Born Paulette Williams in Trenton, New Jersey, Ntozake Shange moved with her family to St. Louis, Missouri, at the age of eight. When she was thirteen, she returned with her family to complete high school in New Jersey, where her surgeon father and educator mother entertained black musicians, writers, and political leaders in their home. In 1970 she graduated with a BA in American studies from Barnard College, and she completed an MA in American studies at the University of Southern California in 1973. Following a difficult separation from her first husband and frustrated at the limited career options for women, Williams chose to take the African name of Ntozake Shange (meaning "she who comes with her own things" and one "who walks like a lion") in 1971.
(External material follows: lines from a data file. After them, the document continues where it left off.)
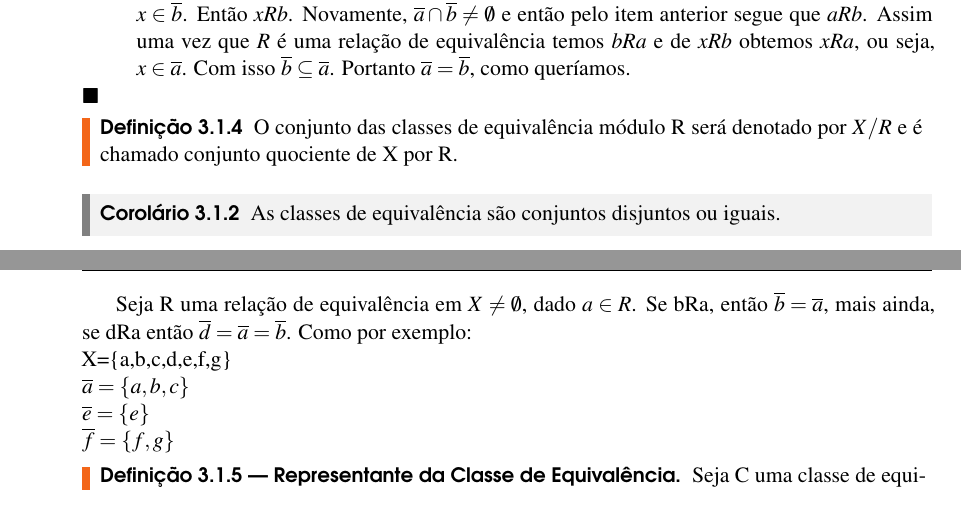
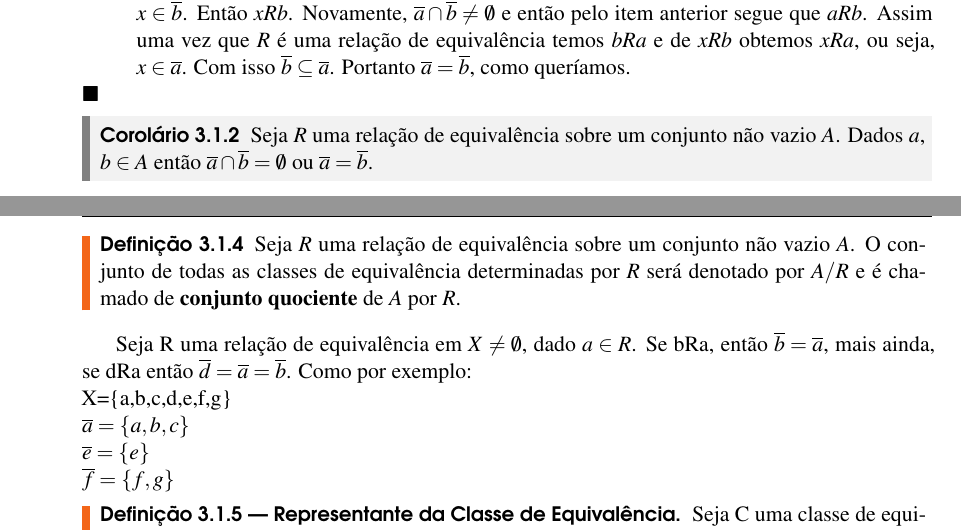
Before and after one commit to jfreitasunb/Algebra-1, a LaTeX book (Algebra_1.tex, which reads relacoes-e-funcoes.tex): two parts of pages 17 and 18 of 24, joined at a grey line, cut so that both start at the same text. Compiled offline with XeLaTeX.

Commit message:
Mudança no enunciado de corolário e na definição de conjunto quociente.

```diff
--- a/relacoes-e-funcoes.tex
+++ b/relacoes-e-funcoes.tex
@@ -170,14 +170,14 @@ Em virtude da observação anterior a definição de relação de equivalência
 	\end{enumerate}
 \end{prova}
 
+\begin{corolario}
+	Seja $R$ uma relação de equivalência sobre um conjunto não vazio $A$. Dados $a$, $b \in A$ então $\overline{a} \cap \overline{b} = \emptyset$ ou $\overline{a} = \overline{b}$.
+\end{corolario}
+
 \begin{definicao}
-O conjunto das classes de equival{\^e}ncia m{\'o}dulo R ser{\'a} denotado por $X/R$ e {\'e} chamado conjunto quociente de X por R.
+	Seja $R$ uma relação de equivalência sobre um conjunto não vazio $A$. O conjunto de todas as classes de equival{\^e}ncia determinadas por $R$ ser{\'a} denotado por $A/R$ e {\'e} chamado de \textbf{conjunto quociente} de $A$ por $R$.
 \end{definicao}
 
-
-
-
-\begin{corolario} As classes de equival{\^e}ncia s{\~a}o conjuntos disjuntos ou iguais.\end{corolario}
 
 Seja R uma rela{\c c}{\~a}o de equival{\^e}ncia em $X\neq\emptyset$, dado $a\in R$. Se bRa, ent{\~a}o $\overline{b}=\overline{a}$, mais ainda, se dRa ent{\~a}o $\overline{d}=\overline{a}=\overline{b}$. Como por exemplo:\\
 X=\{a,b,c,d,e,f,g\}\\
```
During Shange's multifaceted career, she has been a poet, author, dancer, actress, director, educator, installation artist, and musician. (Her band was Zaki and the Palm Wine Drunkards.) She has held several academic posts at California State College, City College of New York, and Rutgers University, and she was the Mellon Distinguished Professor of Literature at Rice University and a professor of drama at the University of Houston, among others. She has directed plays for the New York Shakespeare Festival and other theatres and has performed in several jazz/dance/poetry ensembles on both coasts. In addition to her theatre pieces, she has written several volumes of poetry and fiction. Her poetry includes Nappy Edges ( 1978), A Daughter's Geography: Poetry ( 1983), and Matrilineal Poems ( 1983); her fiction includes Sassafrass, Cypress & Indigo: A Novel ( 1982), Betsy Brown ( 1985), The Love Space Demands, and her recent book Liliane: Resurrection of the Daughter ( 1995).
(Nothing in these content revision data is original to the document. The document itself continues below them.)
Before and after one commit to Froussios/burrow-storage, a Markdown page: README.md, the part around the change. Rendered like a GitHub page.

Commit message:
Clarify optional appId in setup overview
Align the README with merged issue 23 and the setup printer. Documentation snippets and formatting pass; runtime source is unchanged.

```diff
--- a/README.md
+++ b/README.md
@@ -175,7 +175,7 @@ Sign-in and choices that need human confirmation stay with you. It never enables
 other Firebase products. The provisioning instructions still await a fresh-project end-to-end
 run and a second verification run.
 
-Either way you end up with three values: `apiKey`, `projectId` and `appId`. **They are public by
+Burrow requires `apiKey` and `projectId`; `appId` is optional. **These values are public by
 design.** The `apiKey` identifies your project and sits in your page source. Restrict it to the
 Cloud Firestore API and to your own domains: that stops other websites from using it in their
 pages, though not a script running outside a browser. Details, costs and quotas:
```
Shange resides in Philadelphia with her daughter where she writes and